Sometimes it’s interesting to think backwards from where a designer ended up and take the time to consider what the very original seed of an idea may have been. Thinking in this way can help you to see how a single idea can be developed into an entire collection. In the case of Junya Watanabe, you could imagine that the Spring-Summer 2015 collection all started with a single circle.
Once you have the kernel of an idea, sometimes you will get more out of it if you don’t simply settle for this original concept. Sometimes you can push it in an array of different tangents before you edit out the genius from the mistakes, and finally refine the idea down into a series of stages that can be revealed over the course of a catwalk show.
Using Junya Watanabe as a hypothetical example of this process, you can imagine that after starting with the original idea of a “circle” this initial thought could be pushed past a mere polka dot textile by considering:
- Layering circles.
- Intersecting circles like a venn diagram.
- Using the intersecting sections of the circles to introduce contrast fabrics or colours… or deleting these sections all together.

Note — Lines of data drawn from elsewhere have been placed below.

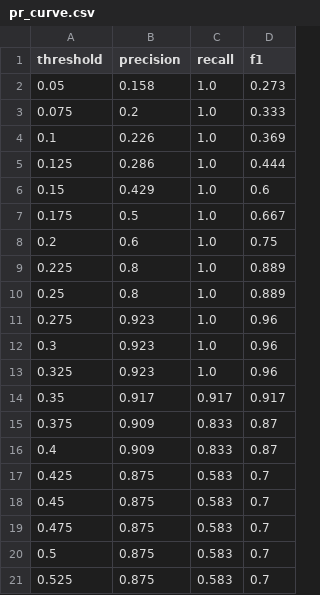
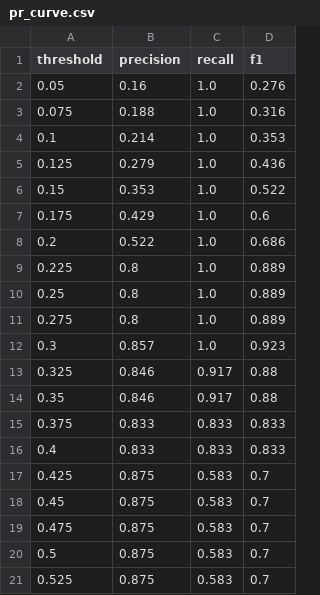
Before and after one commit to JainithisshS/gridrakshak-ai, a CSV file: outputs/pr_curve.csv, drawn as a sheet; only a part is shown; the diff covers the shown part only.

```diff
--- a/outputs/pr_curve.csv
+++ b/outputs/pr_curve.csv
@@ -1,17 +1,17 @@
 threshold,precision,recall,f1
-0.05,0.158,1.0,0.273
-0.075,0.2,1.0,0.333
-0.1,0.226,1.0,0.369
-0.125,0.286,1.0,0.444
-0.15,0.429,1.0,0.6
-0.175,0.5,1.0,0.667
-0.2,0.6,1.0,0.75
+0.05,0.16,1.0,0.276
+0.075,0.188,1.0,0.316
+0.1,0.214,1.0,0.353
+0.125,0.279,1.0,0.436
+0.15,0.353,1.0,0.522
+0.175,0.429,1.0,0.6
+0.2,0.522,1.0,0.686
 0.225,0.8,1.0,0.889
 0.25,0.8,1.0,0.889
-0.275,0.923,1.0,0.96
-0.3,0.923,1.0,0.96
-0.325,0.923,1.0,0.96
-0.35,0.917,0.917,0.917
-0.375,0.909,0.833,0.87
-0.4,0.909,0.833,0.87
+0.275,0.8,1.0,0.889
+0.3,0.857,1.0,0.923
+0.325,0.846,0.917,0.88
+0.35,0.846,0.917,0.88
+0.375,0.833,0.833,0.833
+0.4,0.833,0.833,0.833
 0.425,0.875,0.583,0.7
```
Also changed, not shown: 31 edited cells elsewhere in this file, outputs/forecast_metrics.csv, outputs/inspection_alerts.csv, 20 other files.
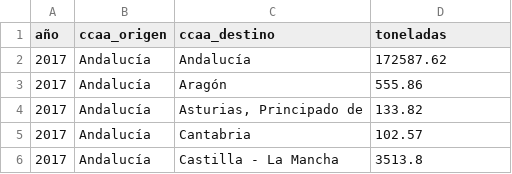
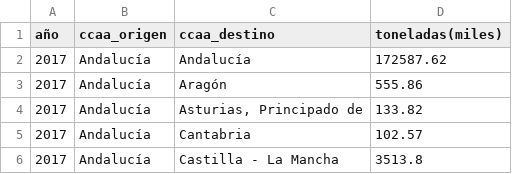
Before and after one commit to esanchezlaulhe1312/transporte_mercancias_carretera, a CSV file: data/interim/CO282_flujos_ccaa_toneladas_interim.csv, drawn as a sheet; only a part is shown.

```diff
--- a/data/interim/CO282_flujos_ccaa_toneladas_interim.csv
+++ b/data/interim/CO282_flujos_ccaa_toneladas_interim.csv
@@ -1,2 +1,2 @@
-año,ccaa_origen,ccaa_destino,toneladas
+año,ccaa_origen,ccaa_destino,toneladas(miles)
 2017,Andalucía,Andalucía,172587.62
```
Also changed, not shown: data/interim/CO282_flujos_ccaa_ton_km_interim.csv, data/processed/CO282_flujos_ccaa_origen_destino_clean.csv, 13 other files.
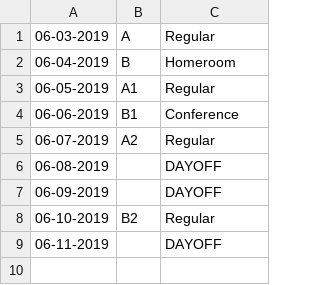
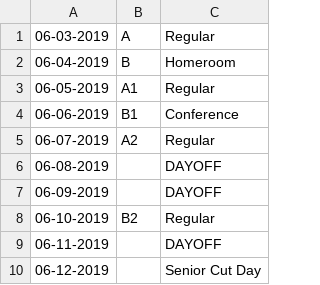
Before and after one commit to cmohri/QuarterMan, a CSV file: elbarto/schedules.csv, drawn as a sheet.

Commit message:
senior cut day

```diff
--- a/elbarto/schedules.csv
+++ b/elbarto/schedules.csv
@@ -9 +9,2 @@
 06-11-2019,,DAYOFF
+06-12-2019,,Senior Cut Day
```
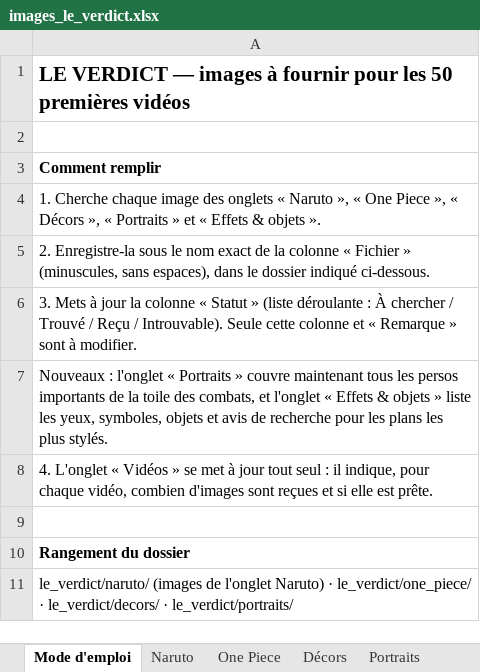
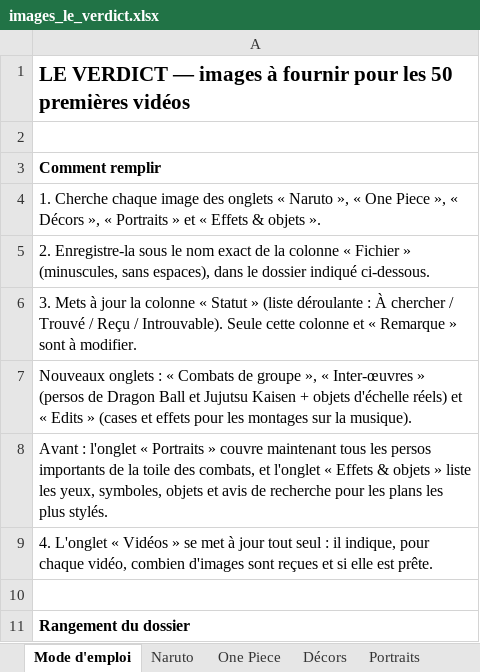
Before and after one commit to tinylaws-media/tinylaws-media, an Excel workbook: realodds/video/production/images_le_verdict.xlsx, sheet Mode d'emploi, drawn as a sheet; only a part is shown; the shorter side is filled out with more unchanged rows; values as stored, in another font and other column widths than the file's, no borders; the diff names each change by its address in the sheet, - before the commit and + after, or states it on an @@ line.

```diff
--- a/realodds/video/production/images_le_verdict.xlsx (sheet Mode d'emploi)
+++ b/realodds/video/production/images_le_verdict.xlsx (sheet Mode d'emploi)
-A7: Nouveaux : l'onglet « Portraits » couvre maintenant tous les persos importants de la toile des combats, et l'onglet « Effets & objets » liste les yeux, symboles, objets et avis de recherche pour les plans les plus stylés.
+A7: Nouveaux onglets : « Combats de groupe », « Inter-œuvres » (persos de Dragon Ball et Jujutsu Kaisen + objets d'échelle réels) et « Edits » (cases et effets pour les montages sur la musique).
+row 8: Avant : l'onglet « Portraits » couvre maintenant tous les persos importants de la toile des combats, et l'onglet « Effets & objets » liste les yeux, symboles, objets et avis de recherche pour les plans les plus stylés.
```
Also changed, not shown: other sheet tabs, charts or pictures, 11 other files.
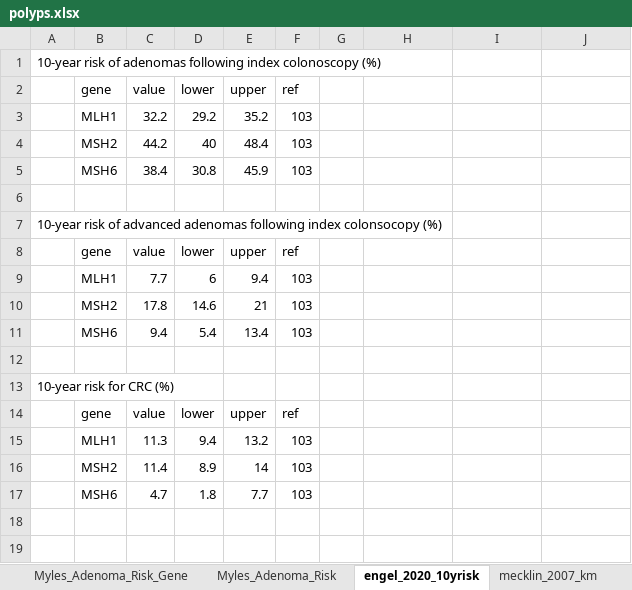
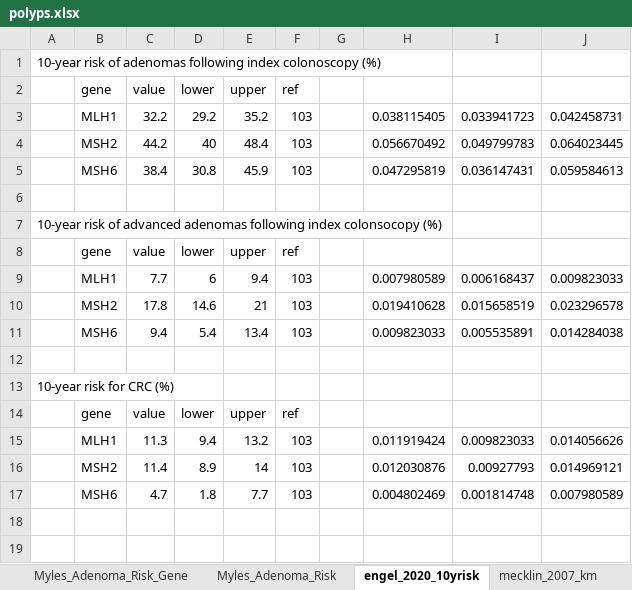
Before and after one commit to sophiewagner7/lynch-syndrome, an Excel workbook: data/polyps.xlsx, sheet engel_2020_10yrisk, drawn as a sheet; only a part is shown; values as stored, in another font and other column widths than the file's, no borders; the diff names each change by its address in the sheet, - before the commit and + after, or states it on an @@ line.

Commit message:
clean: clean up calibration code, remove engel simulation.

```diff
--- a/data/polyps.xlsx (sheet engel_2020_10yrisk)
+++ b/data/polyps.xlsx (sheet engel_2020_10yrisk)
-H3: (empty)
+H3: 0.038115405
-I3: (empty)
+I3: 0.033941723
-J3: (empty)
+J3: 0.042458731
-H4: (empty)
+H4: 0.056670492
-I4: (empty)
+I4: 0.049799783
-J4: (empty)
+J4: 0.064023445
-H5: (empty)
+H5: 0.047295819
-I5: (empty)
+I5: 0.036147431
-J5: (empty)
+J5: 0.059584613
-H9: (empty)
+H9: 0.007980589
-I9: (empty)
+I9: 0.006168437
-J9: (empty)
+J9: 0.009823033
-H10: (empty)
+H10: 0.019410628
-I10: (empty)
+I10: 0.015658519
-J10: (empty)
+J10: 0.023296578
-H11: (empty)
+H11: 0.009823033
-I11: (empty)
+I11: 0.005535891
-J11: (empty)
+J11: 0.014284038
-H15: (empty)
+H15: 0.011919424
-I15: (empty)
+I15: 0.009823033
-J15: (empty)
+J15: 0.014056626
-H16: (empty)
+H16: 0.012030876
-I16: (empty)
+I16: 0.00927793
-J16: (empty)
+J16: 0.014969121
-H17: (empty)
+H17: 0.004802469
-I17: (empty)
+I17: 0.001814748
-J17: (empty)
+J17: 0.007980589
```
Also changed, not shown: other sheet tabs, charts or pictures, data/minimize.xlsx, 9 other files.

- Introducing a square shape to the experiments.
- Allowing the separated shapes to float away from each other.
- Using a sheer fabric to support these shapes as they swim off the body.
- Splicing into the shapes so that they can be linked.
- Using shapes of the same small scale repeated to create regular and irregular patterns.
- Use larger versions of the shapes to create sleeves, pockets and overlays off the side of garments.
- Reduce the 3D experiments down into 2D textiles.
Many of these ideas could even start as explorations in coloured paper or on a computer screen before you even begin to apply them to garments. Of course, depending on what your own concept is you may need to ask yourself very different questions. The fact that we started with a circle in this case means that the questions were mainly visual and based around the principles of design, however if you took a different idea such as “masculine” then your questions may be purely theoretical to begin with.
You may hear fashion design tutors criticise work by saying it is not “pushed far enough” and, in a way, this list is an example of a technique to help you to “push” an idea away from what’s been done before so that you avoid concepts and garments that are too samey and derivative.
Once you have pushed and explored your original kernel of an idea then you may find that you’ve reached a much more interesting and unique starting point from which to begin actually designing in terms of silhouette, colour, fabric and texture.
Images from Vogue.co.uk»